Exposure to butyl paraben during gestation and lactation in Hsd:Sprague dawley SD rats via dosed feed
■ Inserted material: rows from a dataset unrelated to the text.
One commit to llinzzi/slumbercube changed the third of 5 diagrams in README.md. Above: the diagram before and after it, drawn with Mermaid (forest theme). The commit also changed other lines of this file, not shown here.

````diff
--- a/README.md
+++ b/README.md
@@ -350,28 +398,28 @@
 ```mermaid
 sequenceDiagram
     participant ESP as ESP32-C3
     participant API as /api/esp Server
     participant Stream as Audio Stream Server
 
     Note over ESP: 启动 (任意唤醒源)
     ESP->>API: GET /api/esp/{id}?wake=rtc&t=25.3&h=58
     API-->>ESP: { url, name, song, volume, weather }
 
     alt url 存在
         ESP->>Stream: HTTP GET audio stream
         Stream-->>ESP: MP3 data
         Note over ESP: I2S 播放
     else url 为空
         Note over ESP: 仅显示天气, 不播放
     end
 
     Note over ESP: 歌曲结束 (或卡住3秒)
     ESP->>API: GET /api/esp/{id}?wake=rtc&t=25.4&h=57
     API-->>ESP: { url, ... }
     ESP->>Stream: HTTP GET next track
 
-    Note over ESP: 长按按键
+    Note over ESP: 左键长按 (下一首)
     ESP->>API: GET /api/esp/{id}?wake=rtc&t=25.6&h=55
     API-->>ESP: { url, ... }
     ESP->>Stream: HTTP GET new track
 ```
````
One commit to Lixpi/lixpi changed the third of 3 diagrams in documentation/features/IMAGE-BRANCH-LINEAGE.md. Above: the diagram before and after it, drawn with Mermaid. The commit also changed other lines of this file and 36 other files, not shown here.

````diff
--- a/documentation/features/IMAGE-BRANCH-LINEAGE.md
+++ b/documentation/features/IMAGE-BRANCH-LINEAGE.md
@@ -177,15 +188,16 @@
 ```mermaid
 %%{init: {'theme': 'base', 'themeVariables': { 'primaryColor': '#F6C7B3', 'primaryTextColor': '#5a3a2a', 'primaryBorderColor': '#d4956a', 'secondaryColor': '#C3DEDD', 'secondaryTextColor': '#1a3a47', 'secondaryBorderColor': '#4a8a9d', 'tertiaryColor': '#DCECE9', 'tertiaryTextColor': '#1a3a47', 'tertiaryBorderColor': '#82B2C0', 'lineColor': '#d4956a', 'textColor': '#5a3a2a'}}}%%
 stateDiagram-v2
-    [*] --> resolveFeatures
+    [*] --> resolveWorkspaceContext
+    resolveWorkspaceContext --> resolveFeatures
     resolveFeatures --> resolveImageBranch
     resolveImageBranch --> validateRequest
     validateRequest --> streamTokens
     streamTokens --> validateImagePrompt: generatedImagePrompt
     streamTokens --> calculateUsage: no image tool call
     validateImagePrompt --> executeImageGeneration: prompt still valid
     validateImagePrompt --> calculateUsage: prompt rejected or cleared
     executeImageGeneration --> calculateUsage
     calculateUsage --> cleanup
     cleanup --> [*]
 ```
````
Butyl paraben (BPB) is an antimicrobial used in a variety of consumer products. Due to widespread human exposure and reported estrogenic activity, the National Toxicology Program quantified internal exposure during critical periods of development. Time-mated female Hsd:Sprague Dawley SD rats were administered 0, 1500, 5000 or 15,000 ppm BPB via NIH-07 feed, ad libitum, from gestation day (GD) 6 to postnatal day (PND) 28. Dam plasma, amniotic fluid and fetuses were collected on GD18 and pup and dam plasma were collected on PNDs 4, 10, 14, 21 and 28 and analyzed for free (unconjugated) and total (unconjugated and conjugated) BPB using liquid chromatography-tandem mass spectrometry. Free BPB was below the limit of quantitation in fetuses (LOQ 1.91 ng BPB/g fetus) and amniotic fluid (LOQ 0.17 ng BPB/mL amniotic fluid) at 1500 ppm. Analyte levels in amniotic fluid were less than 1% of maternal plasma, suggesting limited placental transfer. Total BPB in PND4 pup plasma was less than 5% of dam plasma in all exposure groups, suggesting low lactational transfer. However, at nearly all time points and exposure groups, there were higher levels of free BPB in pup versus dam plasma, suggesting limited conjugation in pups. Pup conjugation of BPB was age-dependent, not reaching the percent-conjugation in dams (>99%) until PNDs 21 to 28. These data illustrate low placental and lactational transfer of dietary BPB and that poor conjugation in pups during early lactation results in higher exposure to free BPB in pups compared to dams.